A senior editor of Dainik Jagran, on condition of anonymity, reasons that they’re bound to specify the caste or religion if there is tension in the area because of it. “When you have BJP members taking to the streets because of it, how do you ignore it?” asks the editor. 
While political parties and the press chart their own course, the administration faces the heat. “The local press has indeed magnified our worries,” says a top district administration official in Muzaffarnagar. Recently, the state machinery was on tenterhooks when local politicians of the majority community planned an anniversary of the double murder of the cousins Sachin and Gaurav in Malikpura.
A day after it was announced, the local press was on the job again.
“You read those stories. Most of them are far from the truth,” the district administration official says. On August 21, Dainik Jagran ran a headline: “Kawal se guzre to bura anjam hoga” (The consequences will be deadly if anybody passes through Kawal). On August 24, it said: ‘Kawal ka maarg LoC nahin hai’ (The road through Kawal is not the Line of Control between India and Pakistan).
“All of it was feeding the rumour factories,” says the official.

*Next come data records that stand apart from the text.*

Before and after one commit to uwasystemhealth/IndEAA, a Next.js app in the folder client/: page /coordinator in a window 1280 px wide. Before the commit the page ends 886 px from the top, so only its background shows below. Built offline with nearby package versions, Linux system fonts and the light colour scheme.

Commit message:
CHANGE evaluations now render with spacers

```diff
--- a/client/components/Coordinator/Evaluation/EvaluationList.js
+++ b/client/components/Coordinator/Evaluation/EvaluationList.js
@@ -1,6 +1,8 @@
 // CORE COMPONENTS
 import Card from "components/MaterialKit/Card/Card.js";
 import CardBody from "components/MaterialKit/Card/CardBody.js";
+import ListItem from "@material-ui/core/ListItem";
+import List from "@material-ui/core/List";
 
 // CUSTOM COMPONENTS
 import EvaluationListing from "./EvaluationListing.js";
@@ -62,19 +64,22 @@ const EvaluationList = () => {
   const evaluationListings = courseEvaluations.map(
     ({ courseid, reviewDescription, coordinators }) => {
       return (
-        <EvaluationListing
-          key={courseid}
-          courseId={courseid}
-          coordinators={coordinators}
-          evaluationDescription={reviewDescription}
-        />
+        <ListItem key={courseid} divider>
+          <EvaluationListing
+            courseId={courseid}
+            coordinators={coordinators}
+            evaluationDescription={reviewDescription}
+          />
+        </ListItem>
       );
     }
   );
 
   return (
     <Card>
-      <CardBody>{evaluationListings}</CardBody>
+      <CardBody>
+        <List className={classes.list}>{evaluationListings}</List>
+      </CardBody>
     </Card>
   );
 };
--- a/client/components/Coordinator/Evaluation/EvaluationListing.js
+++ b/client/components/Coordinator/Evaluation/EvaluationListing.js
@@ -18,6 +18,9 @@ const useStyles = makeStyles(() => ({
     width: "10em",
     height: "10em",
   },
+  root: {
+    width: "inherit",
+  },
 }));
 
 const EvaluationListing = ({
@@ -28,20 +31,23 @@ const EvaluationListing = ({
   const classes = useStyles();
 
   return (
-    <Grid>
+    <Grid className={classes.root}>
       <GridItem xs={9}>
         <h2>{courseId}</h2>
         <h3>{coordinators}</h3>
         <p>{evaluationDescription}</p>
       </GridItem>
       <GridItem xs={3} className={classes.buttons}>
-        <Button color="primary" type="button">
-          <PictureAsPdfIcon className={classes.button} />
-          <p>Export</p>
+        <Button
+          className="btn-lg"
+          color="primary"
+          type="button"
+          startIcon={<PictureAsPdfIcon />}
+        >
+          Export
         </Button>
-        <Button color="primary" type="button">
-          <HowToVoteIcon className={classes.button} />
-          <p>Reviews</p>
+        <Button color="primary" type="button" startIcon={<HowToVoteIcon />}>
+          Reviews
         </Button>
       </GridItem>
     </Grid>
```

There was an attempt to show that the people of Kawal village, mostly Muslims, were not in favour of letting Hindus pass through their village on their way to neighbouring Malakpura village where the anniversary ceremony was planned.
“This is factually incorrect,” the official says. “In fact, people from both communities had decided that they would cooperate and allow the anniversary to be marked peacefully,” Kaushal Raj Sharma, District Magistrate, Muzaffarmagar, informed Hardnews, adding, “We had meetings with them and they were willing to come together to ensure that nothing goes wrong.” But because of the reports in the local press, he says, “we had to deploy 50 per cent additional forces when there was no need at all.”.. read more: